To date, it has already committed up to $1bn to Brazil’s Sustainable Amazon Fund, provided the South American country meet targets for reducing deforestation.

Source: Mongabay.com

Date: 05/02/2009

Australian bushfires raise questions over forest strategies


Fire experts say inadequate fuel reduction strategies in Victoria’s forests may have contributed to the weekend disaster, The Age reports.

Rapid population growth on Melbourne’s fringes may also have been a factor in the high toll, one expert said.

But as Victoria reeled in disbelief at the scale of the disaster, most debate centred on whether to review the decades-old policy of allowing people to defend their homes.

Announcing a Royal Commission, the state’s premier, John Brumby, said the policy of “leave early or stay and defend property” would come under scrutiny.

“It’s served us well for 20 years or more,” Mr Brumby told Radio 3AW. “It’s not true to say that of the fire on Saturday.

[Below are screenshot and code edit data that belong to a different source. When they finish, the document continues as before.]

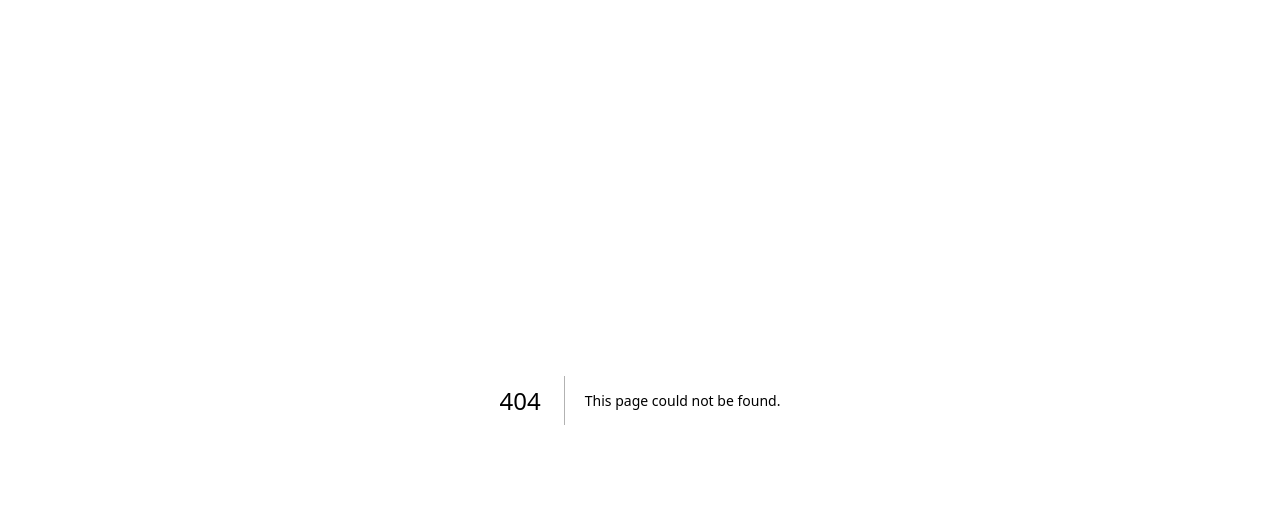
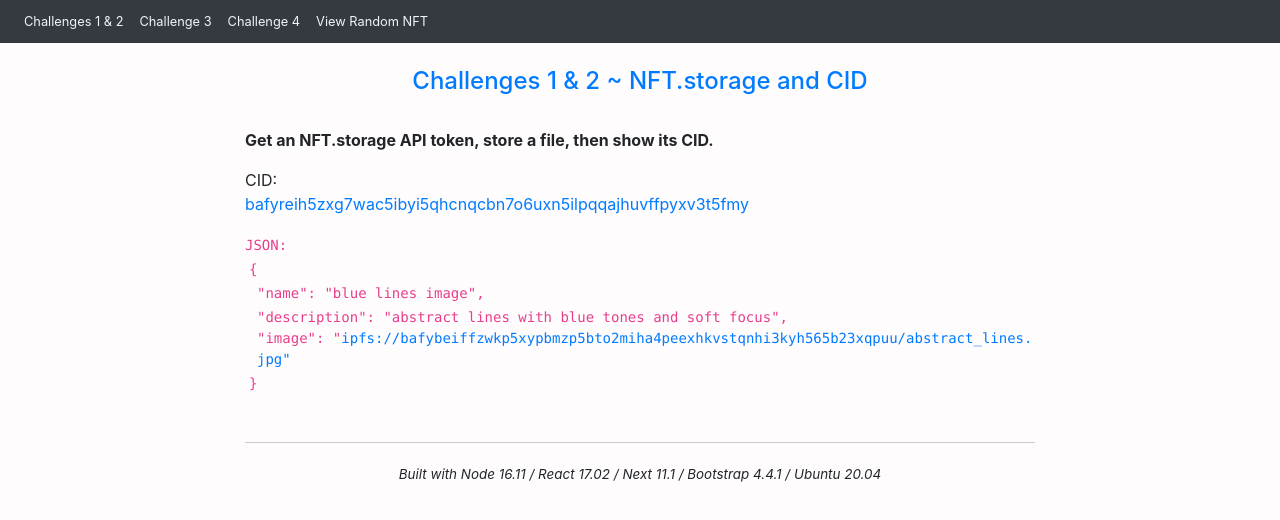
Before and after one commit to CodeConnects/filecoin-hackathon, a Next.js app: page /first-challenges in a window 1280 px wide. Before the commit this address had no page. Shown: the top 520 px of the page. Built offline with nearby package versions, Linux system fonts and the light colour scheme.

Commit message:
rename easy challenge page

```diff
--- /dev/null
+++ b/pages/first-challenges.jsx
@@ -0,0 +1,34 @@
+import Head from 'next/head'
+import { Container } from 'react-bootstrap'
+import Navbar from '../components/navbar'
+import Footer from '../components/footer'
+
+export default function Challenge_1_2() {
+  return (
+    <Container className="md-container">
+      <Head>
+        <title>First Two Challenges from the Filecoin NFT Hackathon</title>
+        <link rel="icon" href="/favicon-32x32.png" />
+      </Head>
+
+      <Navbar />
+
+      <h4 className="text-center pb-4"><a href="https://medium.com/encode-club/nft-hack-challenges-c6bafddf30f7#660a" target="_blank">Challenges 1 &  2 ~ NFT.storage and CID</a></h4>
+
+      <p><strong>Get an NFT.storage API token, store a file, then show its CID.</strong></p>
+
+      <p className="break-text">CID:<br /><a href="https://bafyreih5zxg7wac5ibyi5qhcnqcbn7o6uxn5ilpqqajhuvffpyxv3t5fmy.ipfs.dweb.link/metadata.json" target="_blank">bafyreih5zxg7wac5ibyi5qhcnqcbn7o6uxn5ilpqqajhuvffpyxv3t5fmy</a></p>
+
+      <p>
+        <code>JSON:<br />
+          <span className="span1">&#123;</span><br />
+          <span className="span2">"name": "blue lines image",</span><br />
+          <span className="span2">"description": "abstract lines with blue tones and soft focus",</span><br />
+          <span className="span2">"image": "<a href='ipfs://bafybeiffzwkp5xypbmzp5bto2miha4peexhkvstqnhi3kyh565b23xqpuu/abstract_lines.jpg' target='_blank'>ipfs://bafybeiffzwkp5xypbmzp5bto2miha4peexhkvstqnhi3kyh565b23xqpuu/abstract_lines.jpg"</a></span><br />
+          <span className="span1">&#125;</span>
+        </code>
+      </p>
+    <Footer />
+    </Container>
+  )
+}
```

“There were many people who had done all of the preparations, had the best fire plans in the world and tragically it didn’t save them.”

But former police ministers Andre Haermeyer and Pat McNamara dismissed one of the alternatives to “stay and fight”, which are forced evacuations.

Mr Haermeyer said that many of the people that had been killed in the fires has been as prepared as they could have been.

“This fire turned so quickly and with such a force, you wonder what systems, what procedures could have given people the chance to get out,” he said.

Mr McNamara added that many people appeared to have died fleeing the bushfires by car, a situation that could have been made worse by forced evacuations.

He said more clearing of native vegetation should be allowed to create a larger buffer between houses and fires.

A former chief of community safety, Naomi Brown, said forced evacuations in the face of bushfires were a simplistic response that could put people in more danger.

“You could have said to everybody on Friday you have to move out, but you don’t know where the fire is going to be,” she said.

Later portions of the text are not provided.